PROBLEM STATEMENT:
Across the records below, how many lines include the string "participant"? Respond with the number only.

Itemized modification records:
^^^^^^^^

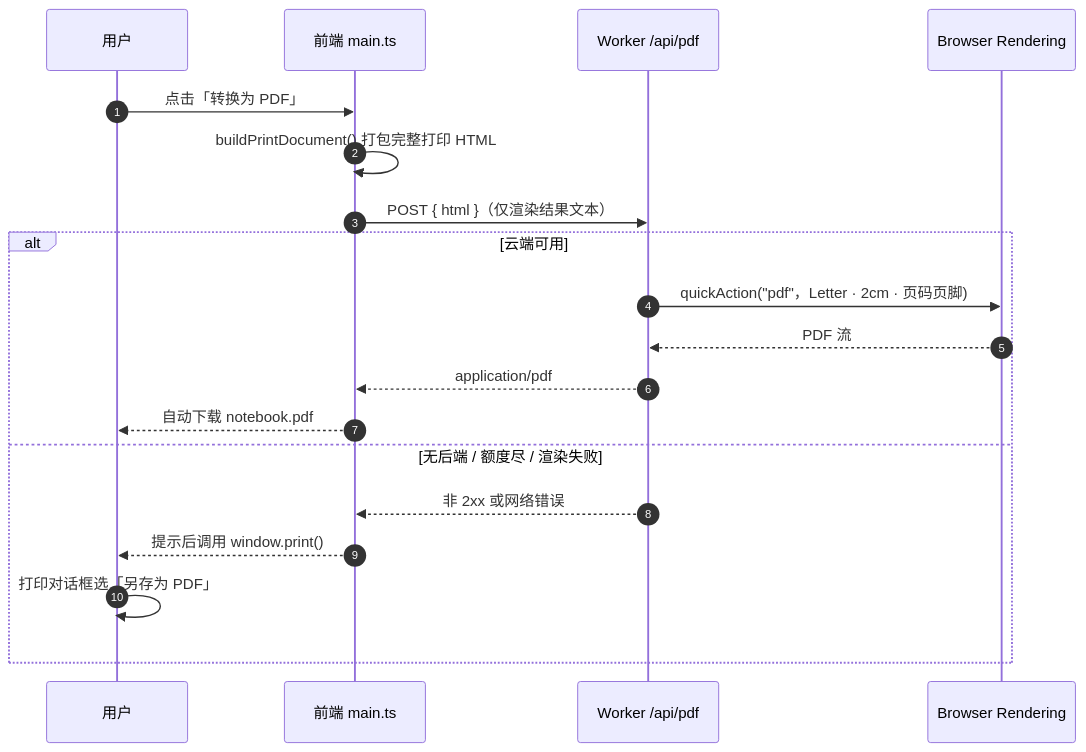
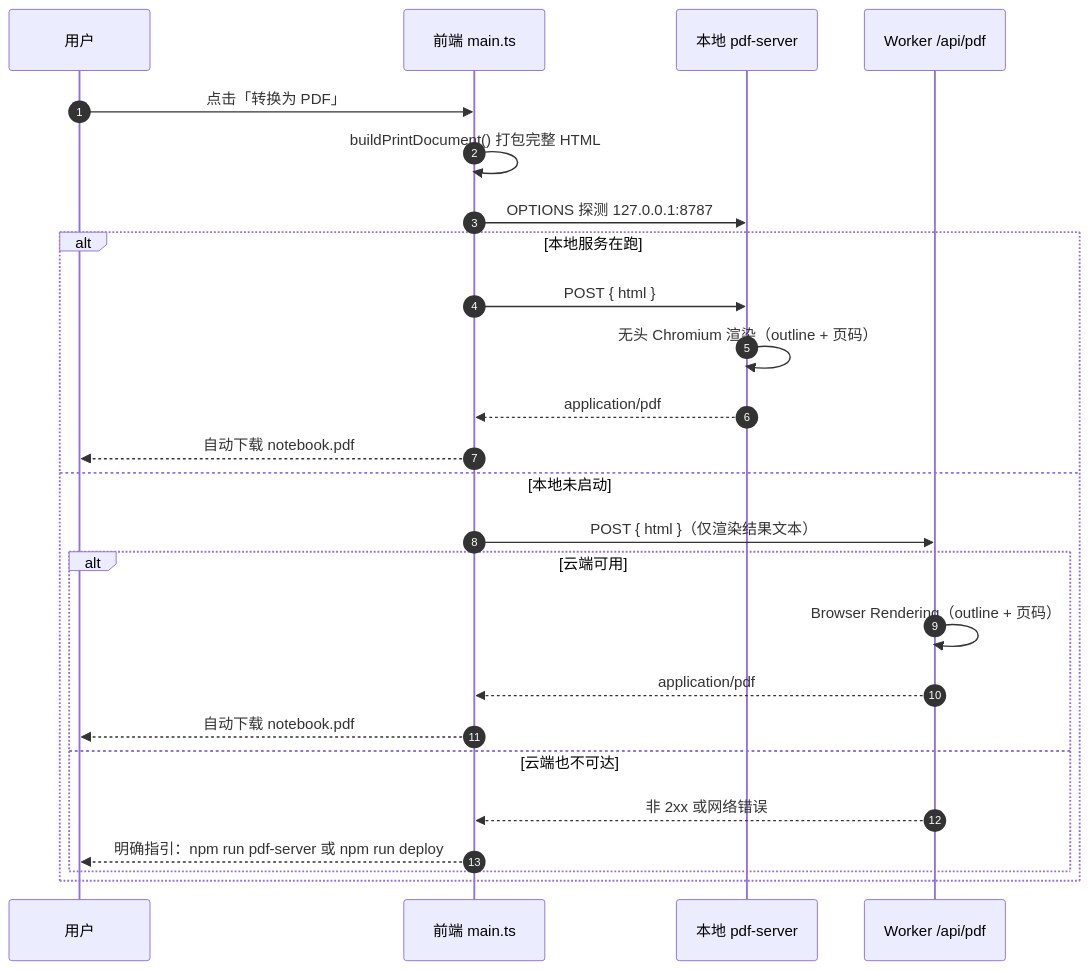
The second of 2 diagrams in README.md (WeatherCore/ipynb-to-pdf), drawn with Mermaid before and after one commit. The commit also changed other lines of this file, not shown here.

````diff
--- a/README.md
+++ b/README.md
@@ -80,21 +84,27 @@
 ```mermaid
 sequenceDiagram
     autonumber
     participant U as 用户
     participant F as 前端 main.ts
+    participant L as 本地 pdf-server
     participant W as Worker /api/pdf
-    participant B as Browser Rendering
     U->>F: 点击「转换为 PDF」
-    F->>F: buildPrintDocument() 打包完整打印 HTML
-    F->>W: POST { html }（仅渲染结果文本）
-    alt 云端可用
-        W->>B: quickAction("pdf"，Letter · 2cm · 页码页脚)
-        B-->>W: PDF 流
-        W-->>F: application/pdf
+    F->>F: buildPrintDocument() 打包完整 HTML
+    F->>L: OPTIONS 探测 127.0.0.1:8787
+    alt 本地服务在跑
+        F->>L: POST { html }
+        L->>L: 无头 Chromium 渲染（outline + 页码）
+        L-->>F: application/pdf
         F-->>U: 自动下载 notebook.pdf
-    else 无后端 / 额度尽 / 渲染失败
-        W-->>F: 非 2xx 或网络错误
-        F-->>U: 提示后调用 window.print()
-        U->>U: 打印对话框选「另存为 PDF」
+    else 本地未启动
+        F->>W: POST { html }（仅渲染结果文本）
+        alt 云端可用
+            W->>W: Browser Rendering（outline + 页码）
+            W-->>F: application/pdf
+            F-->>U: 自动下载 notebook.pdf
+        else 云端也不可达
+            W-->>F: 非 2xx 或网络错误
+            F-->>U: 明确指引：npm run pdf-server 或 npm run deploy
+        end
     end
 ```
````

^^^^^^^^

ANSWER SECTION:
5